__Problem description__.
Show all lines of the entries in which the word "GitHub" is found.

__Data for the task__.
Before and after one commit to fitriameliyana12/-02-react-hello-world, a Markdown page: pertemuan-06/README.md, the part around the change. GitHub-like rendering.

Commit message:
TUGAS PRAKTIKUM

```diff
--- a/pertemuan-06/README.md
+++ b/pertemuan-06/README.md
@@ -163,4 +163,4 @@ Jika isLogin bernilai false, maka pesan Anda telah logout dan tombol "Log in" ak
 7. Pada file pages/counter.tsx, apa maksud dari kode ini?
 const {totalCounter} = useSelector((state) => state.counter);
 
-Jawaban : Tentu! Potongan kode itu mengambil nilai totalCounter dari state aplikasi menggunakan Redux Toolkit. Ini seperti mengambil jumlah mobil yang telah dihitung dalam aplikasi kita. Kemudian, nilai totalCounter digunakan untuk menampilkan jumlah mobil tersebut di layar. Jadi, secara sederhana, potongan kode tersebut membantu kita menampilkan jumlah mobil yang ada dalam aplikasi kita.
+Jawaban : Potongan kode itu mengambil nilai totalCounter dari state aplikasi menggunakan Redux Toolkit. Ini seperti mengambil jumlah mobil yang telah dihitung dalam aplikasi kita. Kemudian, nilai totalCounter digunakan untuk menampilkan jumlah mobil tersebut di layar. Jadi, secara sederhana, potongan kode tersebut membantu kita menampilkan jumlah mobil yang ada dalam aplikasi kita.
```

* * *

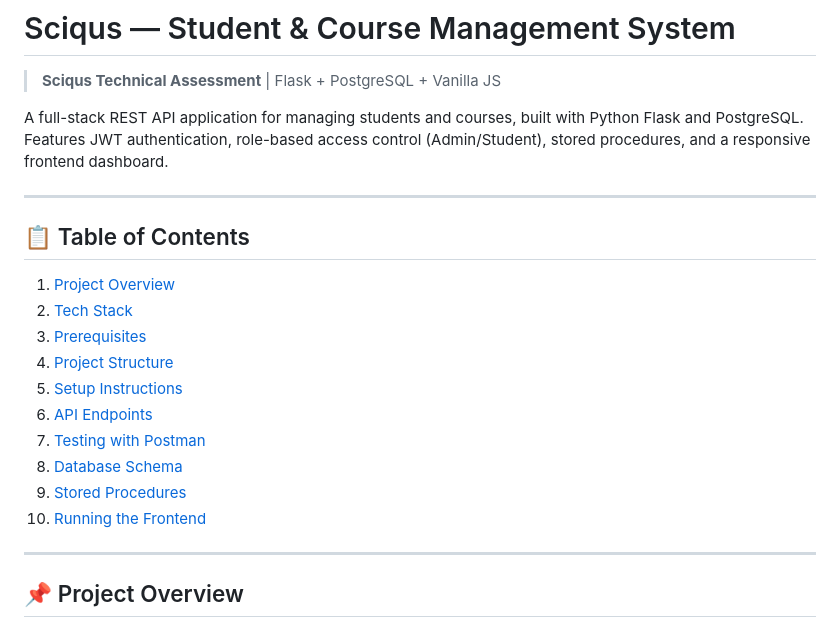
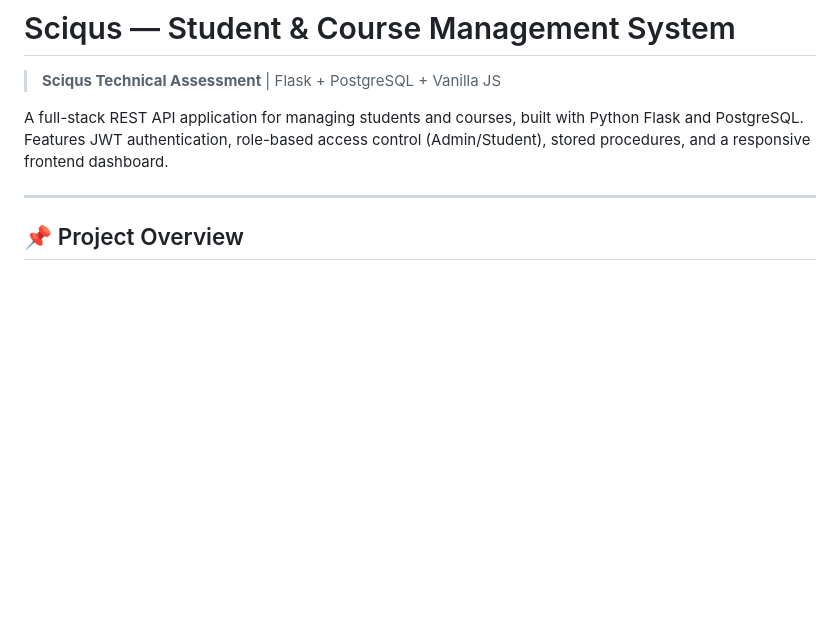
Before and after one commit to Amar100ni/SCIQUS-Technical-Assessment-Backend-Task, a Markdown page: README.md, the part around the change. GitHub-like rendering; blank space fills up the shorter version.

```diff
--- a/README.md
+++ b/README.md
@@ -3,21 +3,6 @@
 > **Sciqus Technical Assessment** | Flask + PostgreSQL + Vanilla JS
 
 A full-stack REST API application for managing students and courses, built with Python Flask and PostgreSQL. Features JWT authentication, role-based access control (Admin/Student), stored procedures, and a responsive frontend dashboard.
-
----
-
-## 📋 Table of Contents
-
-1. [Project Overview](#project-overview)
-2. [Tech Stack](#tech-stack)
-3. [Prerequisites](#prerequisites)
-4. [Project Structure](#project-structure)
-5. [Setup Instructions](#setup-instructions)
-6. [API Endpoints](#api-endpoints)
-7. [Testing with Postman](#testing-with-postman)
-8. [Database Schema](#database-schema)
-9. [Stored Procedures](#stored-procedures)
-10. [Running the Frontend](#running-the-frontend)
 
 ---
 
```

---

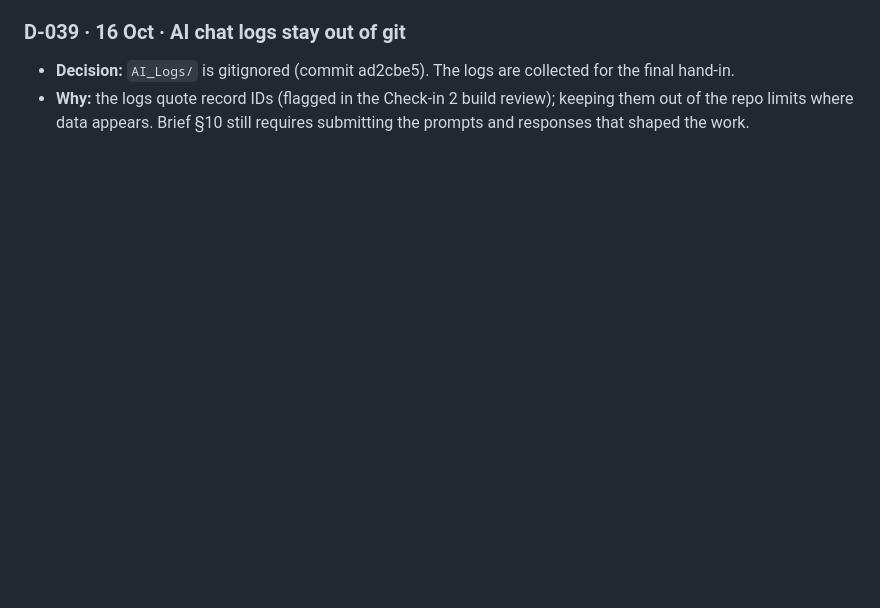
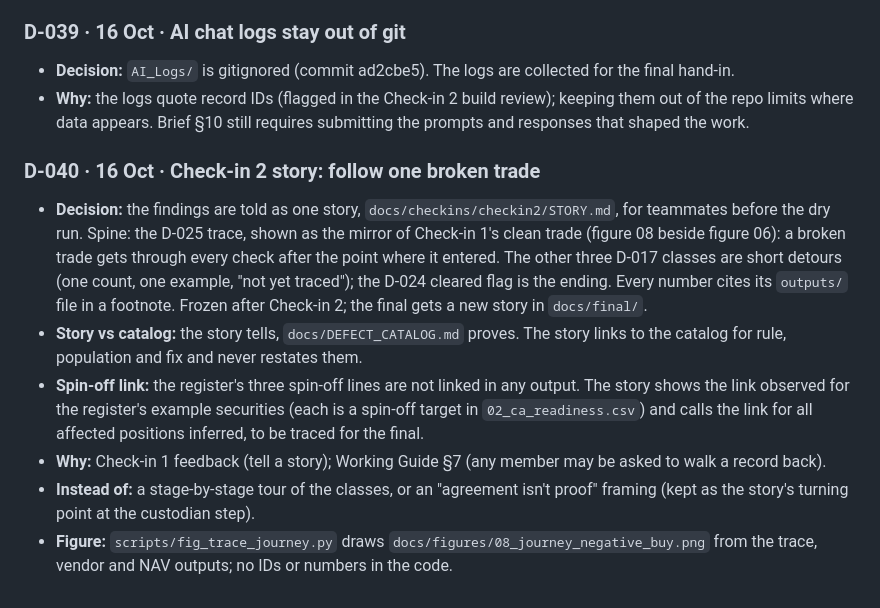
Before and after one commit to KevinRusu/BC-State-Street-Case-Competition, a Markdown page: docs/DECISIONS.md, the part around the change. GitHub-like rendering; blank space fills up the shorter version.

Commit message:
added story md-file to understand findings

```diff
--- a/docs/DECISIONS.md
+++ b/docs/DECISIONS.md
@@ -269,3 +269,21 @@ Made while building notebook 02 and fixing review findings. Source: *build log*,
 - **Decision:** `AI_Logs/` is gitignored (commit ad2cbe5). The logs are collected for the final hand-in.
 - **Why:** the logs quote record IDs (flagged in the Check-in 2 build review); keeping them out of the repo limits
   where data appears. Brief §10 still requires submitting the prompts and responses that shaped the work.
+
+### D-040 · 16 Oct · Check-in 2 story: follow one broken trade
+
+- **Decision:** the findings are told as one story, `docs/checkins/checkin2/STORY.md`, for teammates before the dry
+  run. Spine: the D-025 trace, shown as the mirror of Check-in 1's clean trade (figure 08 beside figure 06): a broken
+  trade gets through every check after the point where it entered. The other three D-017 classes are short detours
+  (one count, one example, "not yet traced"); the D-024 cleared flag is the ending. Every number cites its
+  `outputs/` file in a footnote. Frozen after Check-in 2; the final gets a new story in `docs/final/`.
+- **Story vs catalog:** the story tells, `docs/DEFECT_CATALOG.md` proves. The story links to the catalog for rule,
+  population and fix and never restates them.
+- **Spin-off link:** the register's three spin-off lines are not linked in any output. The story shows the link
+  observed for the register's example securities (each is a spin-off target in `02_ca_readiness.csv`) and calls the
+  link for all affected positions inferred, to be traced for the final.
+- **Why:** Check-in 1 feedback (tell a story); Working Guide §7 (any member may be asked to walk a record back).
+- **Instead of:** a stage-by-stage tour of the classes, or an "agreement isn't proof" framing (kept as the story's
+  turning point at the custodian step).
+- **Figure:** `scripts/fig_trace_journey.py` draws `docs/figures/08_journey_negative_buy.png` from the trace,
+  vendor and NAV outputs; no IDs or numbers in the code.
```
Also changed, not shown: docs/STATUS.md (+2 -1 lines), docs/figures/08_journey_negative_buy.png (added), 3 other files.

__Your solution__.
Before and after one commit to fitriameliyana12/-02-react-hello-world, a Markdown page: pertemuan-06/README.md, the part around the change. GitHub-like rendering.
Before and after one commit to Amar100ni/SCIQUS-Technical-Assessment-Backend-Task, a Markdown page: README.md, the part around the change. GitHub-like rendering; blank space fills up the shorter version.
Before and after one commit to KevinRusu/BC-State-Street-Case-Competition, a Markdown page: docs/DECISIONS.md, the part around the change. GitHub-like rendering; blank space fills up the shorter version.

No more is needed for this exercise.